# [Exercise inputs]

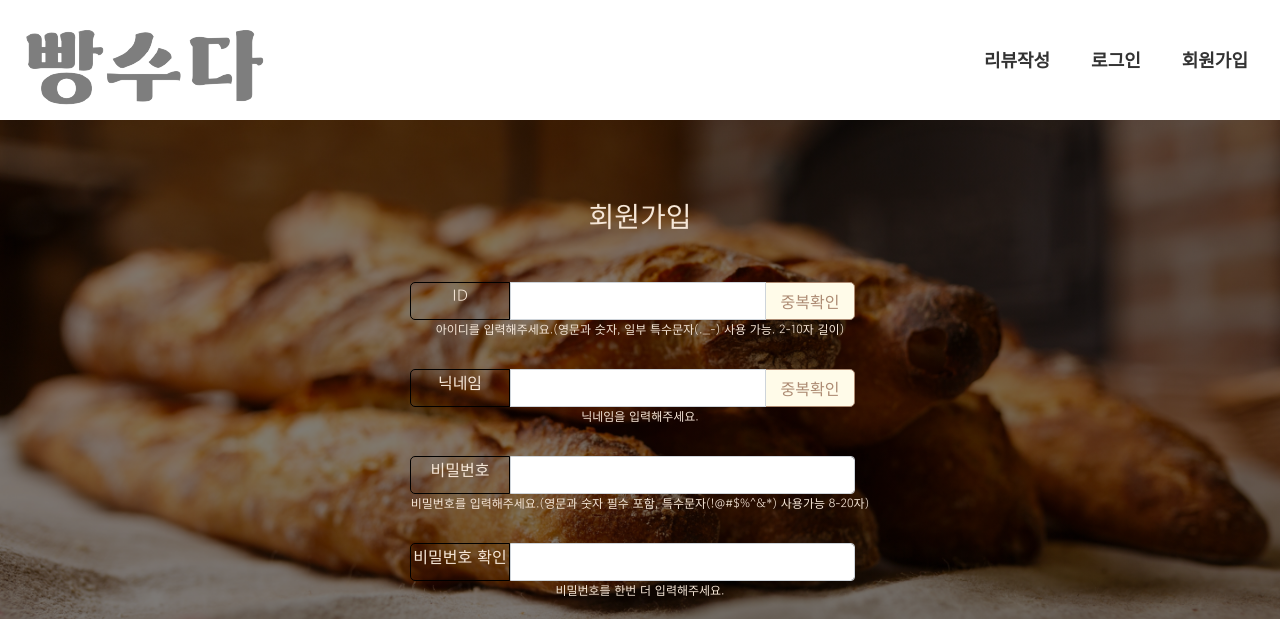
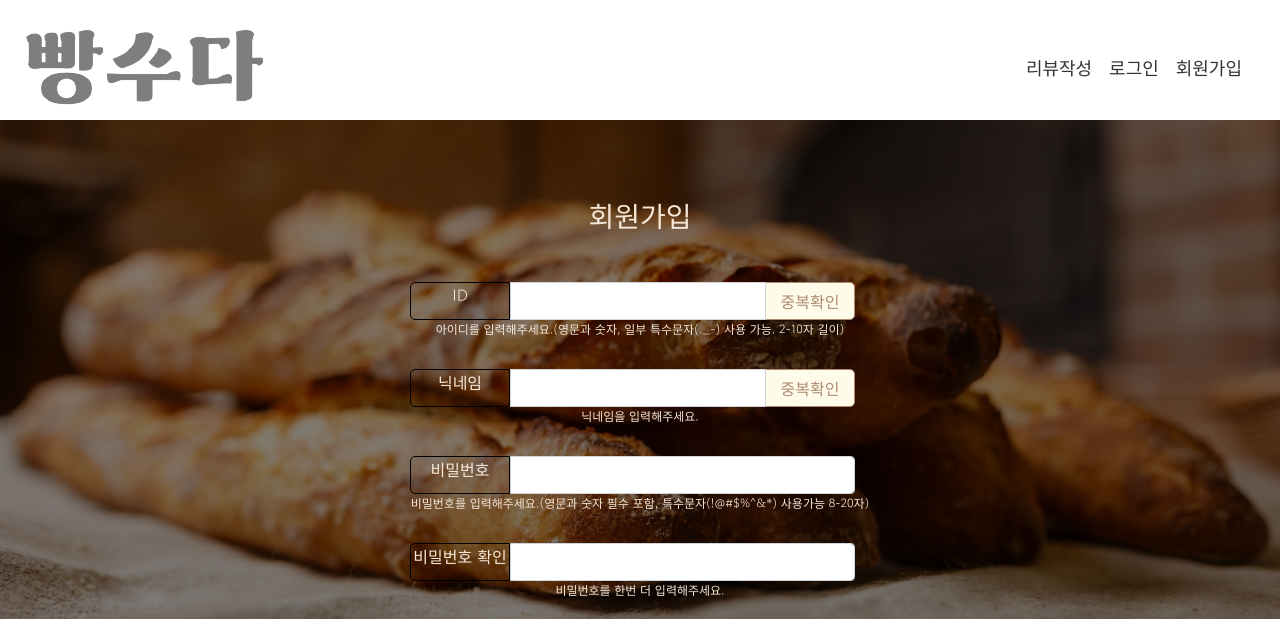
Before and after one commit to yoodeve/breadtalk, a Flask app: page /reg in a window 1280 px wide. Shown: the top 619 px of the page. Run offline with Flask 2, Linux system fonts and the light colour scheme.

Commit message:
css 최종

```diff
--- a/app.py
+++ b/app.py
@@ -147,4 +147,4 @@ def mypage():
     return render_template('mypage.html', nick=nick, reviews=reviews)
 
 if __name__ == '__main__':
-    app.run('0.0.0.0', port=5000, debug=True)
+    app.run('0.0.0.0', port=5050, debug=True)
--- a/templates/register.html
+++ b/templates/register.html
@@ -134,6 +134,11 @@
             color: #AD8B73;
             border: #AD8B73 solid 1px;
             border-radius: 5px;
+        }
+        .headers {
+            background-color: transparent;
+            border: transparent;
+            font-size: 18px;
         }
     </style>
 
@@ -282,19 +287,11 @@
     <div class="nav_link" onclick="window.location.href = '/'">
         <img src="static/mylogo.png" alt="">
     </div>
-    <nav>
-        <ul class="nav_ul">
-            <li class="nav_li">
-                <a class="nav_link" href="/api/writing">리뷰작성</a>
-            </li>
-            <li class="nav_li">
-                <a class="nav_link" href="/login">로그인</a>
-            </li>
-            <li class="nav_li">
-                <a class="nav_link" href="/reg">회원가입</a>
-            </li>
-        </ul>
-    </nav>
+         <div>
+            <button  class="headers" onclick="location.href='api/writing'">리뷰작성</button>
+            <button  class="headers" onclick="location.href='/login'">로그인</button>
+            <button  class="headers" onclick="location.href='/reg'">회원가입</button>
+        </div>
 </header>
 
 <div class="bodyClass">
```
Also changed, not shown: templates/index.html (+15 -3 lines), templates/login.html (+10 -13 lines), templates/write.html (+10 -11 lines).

# [Work request]
Give back the whole listing exactly; no pictures.

# [Answer box]
Before and after one commit to yoodeve/breadtalk, a Flask app: page /reg in a window 1280 px wide. Shown: the top 619 px of the page. Run offline with Flask 2, Linux system fonts and the light colour scheme.

Commit message:
css 최종

```diff
--- a/app.py
+++ b/app.py
@@ -147,4 +147,4 @@ def mypage():
     return render_template('mypage.html', nick=nick, reviews=reviews)
 
 if __name__ == '__main__':
-    app.run('0.0.0.0', port=5000, debug=True)
+    app.run('0.0.0.0', port=5050, debug=True)
--- a/templates/register.html
+++ b/templates/register.html
@@ -134,6 +134,11 @@
             color: #AD8B73;
             border: #AD8B73 solid 1px;
             border-radius: 5px;
+        }
+        .headers {
+            background-color: transparent;
+            border: transparent;
+            font-size: 18px;
         }
     </style>
 
@@ -282,19 +287,11 @@
     <div class="nav_link" onclick="window.location.href = '/'">
         <img src="static/mylogo.png" alt="">
     </div>
-    <nav>
-        <ul class="nav_ul">
-            <li class="nav_li">
-                <a class="nav_link" href="/api/writing">리뷰작성</a>
-            </li>
-            <li class="nav_li">
-                <a class="nav_link" href="/login">로그인</a>
-            </li>
-            <li class="nav_li">
-                <a class="nav_link" href="/reg">회원가입</a>
-            </li>
-        </ul>
-    </nav>
+         <div>
+            <button  class="headers" onclick="location.href='api/writing'">리뷰작성</button>
+            <button  class="headers" onclick="location.href='/login'">로그인</button>
+            <button  class="headers" onclick="location.href='/reg'">회원가입</button>
+        </div>
 </header>
 
 <div class="bodyClass">
```
Also changed, not shown: templates/index.html (+15 -3 lines), templates/login.html (+10 -13 lines), templates/write.html (+10 -11 lines).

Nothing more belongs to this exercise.